Addressing barriers to education for people living in isolated communities, in particular First Nations, is a long-standing priority of the University of Saskatchewan. By fostering internal and external partnerships, the Centre for Continuing and Distance Education (CCDE) strives to do its part to bring the University of Saskatchewan to the people of this province and beyond.
Through collaboration between the CCDE and internal partners like the Colleges of Arts and Science, Education, Agriculture and Bioresources, Kinesiology, Pharmacy and Nutrition as well as ITS, U of S Library, ULC and EMAP, along with external partners that include regional colleges and First Nations throughout the province, the U of S continues to expand program access and student support.
As Bob Cram, executive director of the CCDE commented: “In the foundational documents on Aboriginal initiatives and outreach and engagement, the university proposed the creation of the CCDE and gave to it the mandate of nurturing opportunities for students throughout Saskatchewan and elsewhere to participate in our degree-level programs, through off-campus courses and distributed delivery methods. Similarly, distributed learning was foreseen as one of many ways to better meet the needs of Aboriginal students. In the CCDE, we take this mandate seriously and seek ways of supporting colleges in outreach efforts.”
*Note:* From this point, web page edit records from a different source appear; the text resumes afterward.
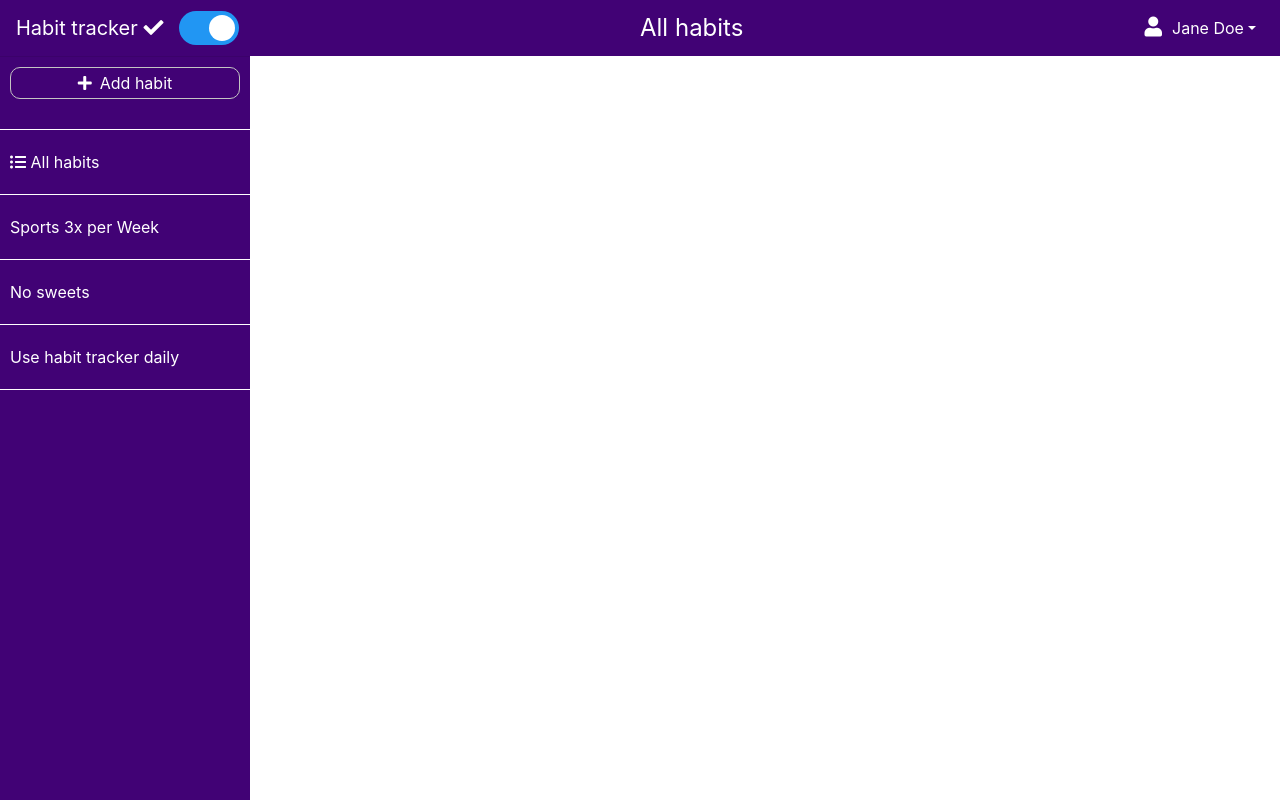
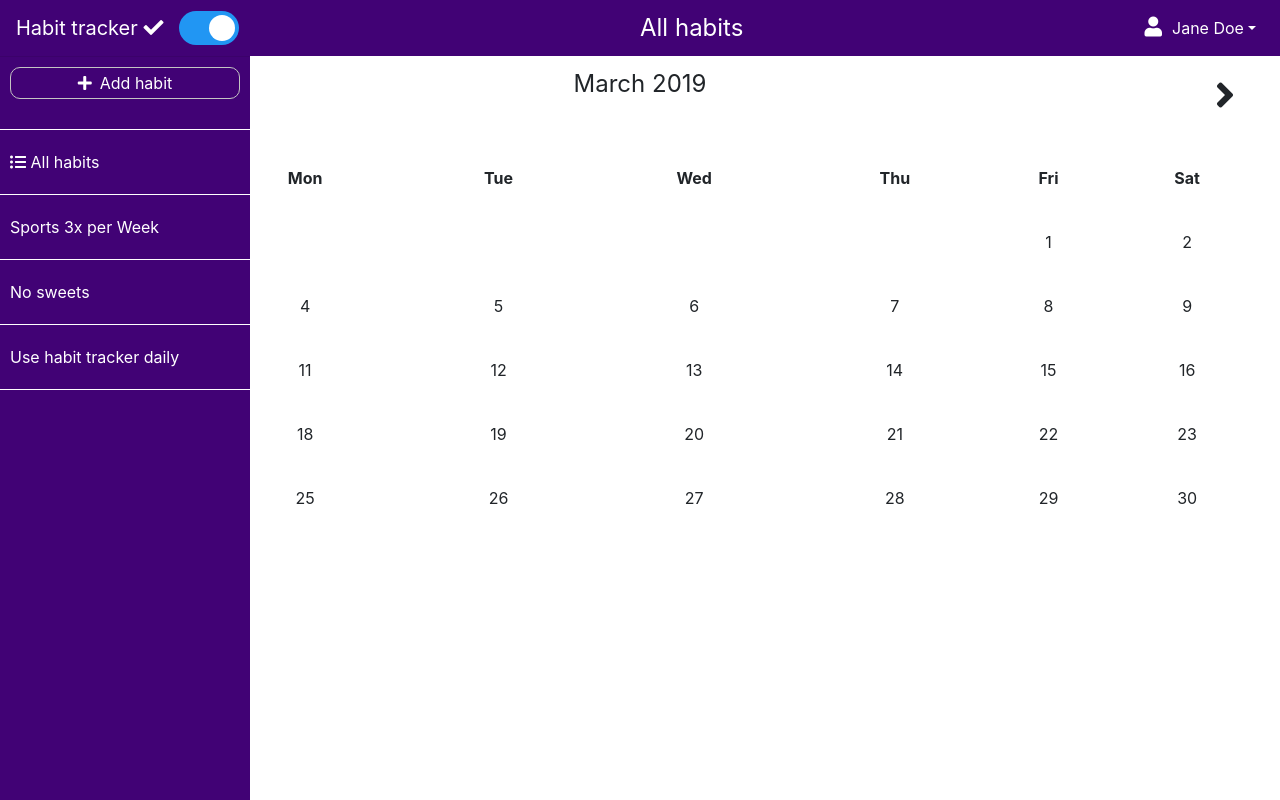
Before and after one commit to userradu/habit-tracker, an Angular app: page /dashboard in a window 1280 px wide. Built offline with nearby package versions, Linux system fonts and the light colour scheme.

Commit message:
Add the calendar component

```diff
--- /dev/null
+++ b/src/app/dashboard/dashboard-calendar/dashboard-calendar.component.css
@@ -0,0 +1,32 @@
+.month-section {
+    text-align: center;
+    overflow: hidden;
+    padding: 10px 30px 0px;
+    margin-bottom: 20px;
+}
+
+.change-month-controls {
+    font-size: 40px;
+    cursor: pointer;
+}
+
+.previous-month {
+    float: left;
+}
+
+.next-month {
+    float: right;
+}
+
+.selected-month {
+    font-size: 24px;
+}
+
+.calendar-section table {
+    width: 100%;
+}
+
+.calendar-section table td, .calendar-section table th {
+    padding: 20px 0px;
+    text-align: center;
+}
--- /dev/null
+++ b/src/app/dashboard/dashboard-calendar/dashboard-calendar.component.html
@@ -0,0 +1,34 @@
+<div class="container-fluid">
+
+  <div class="month-section">
+    <span class="change-month-controls previous-month" (click)="getPreviousMonth()">
+      <i class="fas fa-angle-left"></i>
+    </span>
+
+    <span class="selected-month">{{ selectedDate | date: 'MMMM yyyy'}}</span>
+
+    <span class="change-month-controls next-month" (click)="getNextMonth()">
+      <i class="fas fa-angle-right"></i>
+    </span>
+  </div>
+
+  <div class="calendar-section">
+    <table>
+      <tr>
+          <th>Sun</th>
+          <th>Mon</th>
+          <th>Tue</th>
+          <th>Wed</th>
+          <th>Thu</th>
+          <th>Fri</th>
+          <th>Sat</th>
+      </tr>
+
+      <tr *ngFor="let week of monthWeeks">
+        <td *ngFor="let day of week">{{day}}</td>
+      </tr>
+  </table>
+
+  </div>
+
+</div>
--- /dev/null
+++ b/src/app/dashboard/dashboard-calendar/dashboard-calendar.component.ts
@@ -0,0 +1,61 @@
+import { Component, OnInit } from '@angular/core';
+
+@Component({
+  selector: 'app-dashboard-calendar',
+  templateUrl: './dashboard-calendar.component.html',
+  styleUrls: ['./dashboard-calendar.component.css']
+})
+export class DashboardCalendarComponent implements OnInit {
+
+  public selectedDate: Date;
+  public monthWeeks: Array<any>;
+
+  constructor() { }
+
+  ngOnInit() {
+    this.selectedDate = new Date();
+    this.createCalendar();
+  }
+
+  getNumberOfWeeksInMonth(year: number, month: number) {
+    var firstOfMonth = new Date(year, month, 1);
+    var lastOfMonth = new Date(year, month + 1, 0);
+    var used = firstOfMonth.getDay() + lastOfMonth.getDate();
+
+    return Math.ceil(used / 7);
+  }
+
+  createCalendar() {
+    this.monthWeeks = [];
+    let numberOfDays = new Date(this.selectedDate.getFullYear(), (this.selectedDate.getMonth() + 1), 0).getDate();
+    let firstDay = new Date(this.selectedDate.getFullYear(), this.selectedDate.getMonth(), 1).getDay();
+    let day = 1;
+    let numberOfWeeks = this.getNumberOfWeeksInMonth(this.selectedDate.getFullYear(), this.selectedDate.getMonth());
+
+    for (var i = 0; i < numberOfWeeks; i++) {
+      this.monthWeeks.push([]);
+      for (var j = 0; j < 7; j++) {
+        if (day > numberOfDays) break;
+
+        if (i == 0 && j < firstDay) {
+          this.monthWeeks[this.monthWeeks.length - 1].push(null);
+        }
+        else {
+          this.monthWeeks[this.monthWeeks.length - 1].push(day);
+          day++;
+        }
+      }
+    }
+  }
+
+  getPreviousMonth() {
+    this.selectedDate = new Date(this.selectedDate.getFullYear(), this.selectedDate.getMonth() - 1);
+    this.createCalendar();
+  }
+
+  getNextMonth() {
+    this.selectedDate = new Date(this.selectedDate.getFullYear(), this.selectedDate.getMonth() + 1);
+    this.createCalendar();
+  }
+
+}
--- a/src/app/dashboard/dashboard.component.html
+++ b/src/app/dashboard/dashboard.component.html
@@ -1,2 +1,3 @@
 <app-dashboard-header></app-dashboard-header>
 <app-dashboard-sidebar></app-dashboard-sidebar>
+<app-dashboard-calendar></app-dashboard-calendar>
--- a/src/app/dashboard/dashboard.module.ts
+++ b/src/app/dashboard/dashboard.module.ts
@@ -7,13 +7,15 @@ import { DashboardComponent } from './dashboard.component';
 import {NgbDropdownModule, NgbCollapseModule} from '@ng-bootstrap/ng-bootstrap';
 import { DashboardSidebarComponent } from './dashboard-sidebar/dashboard-sidebar.component';
 import { ReactiveFormsModule } from '@angular/forms';
+import { DashboardCalendarComponent } from './dashboard-calendar/dashboard-calendar.component';
 
 
 @NgModule({
   declarations: [
     DashboardHeaderComponent,
     DashboardComponent,
-    DashboardSidebarComponent
+    DashboardSidebarComponent,
+    DashboardCalendarComponent
   ],
   imports: [
     CommonModule,
```
Also changed, not shown: 1 other file (tests, documents, lock files or other folders).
Cram went on to cite some examples of the CCDE offerings. Through collaboration with CCDE, the College of Education’s Indian Teacher Education Program (ITEP) and the College of Arts and Science, the University now delivers a complete off-campus Bachelor of Education program in several Aboriginal communities. Classes are offered in a face-to-face setting and over 200 students are currently enrolled in these programs.
Similarly, certified teachers and BEd holders can now take their Master’s in Educational Administration at sites in Melfort, Yorkton, Swift Current, La Ronge, Prince Albert and surrounding areas. This program is collaboratively delivered between the CCDE and the College of Education’s Department of Educational Administration. Typically, it is a three-year part-time program that runs in cohorts of 25 to 30 students.
CCDE also oversees a Bachelor of Arts in Northern Studies program that is now offered at four Northern sites: Buffalo Narrows, Creighton, Ile a la Crosse and La Ronge. Northlands College has pioneered a tutor-centered approach that allows students to take distance delivered classes in a fully supported environment.
Enrolments in Northlands College have quadrupled since this program started four years ago. CCDE has been key in working with Northlands and U of S departments on flexible class delivery to meet the needs of Northern students.
Changes in the provincial nursing program have created new opportunities for the university to engage distance learners. A one-year nursing pre-professional year is now required and is typically taken in Arts and Science before students can apply for admission to the College of Nursing. Working with campus partners and regional colleges, the CCDE now delivers a fully supported nursing pre-professional year at most major centres in the province.
Cheri Spooner, director for the CCDE’s Distance Programs, Off-campus and Certificate Programs area adds: “The U of S, mainly through CCDE and the College of Arts and Science, has been working collaboratively with regional colleges and other off-campus partners for over 25 years to deliver U of S courses and programs to communities outside Saskatoon. Regional colleges are our gateway to communities throughout the province.”
The Second Integrated Plan had a strong focus on community and aboriginal engagement, innovation, and internal and external partnership. As Cram noted: “Who knew strategic alignment could be so much fun? And that’s what it is when the themes of an integrated plan resonate with the passions of why we do what we do in the CCDE.”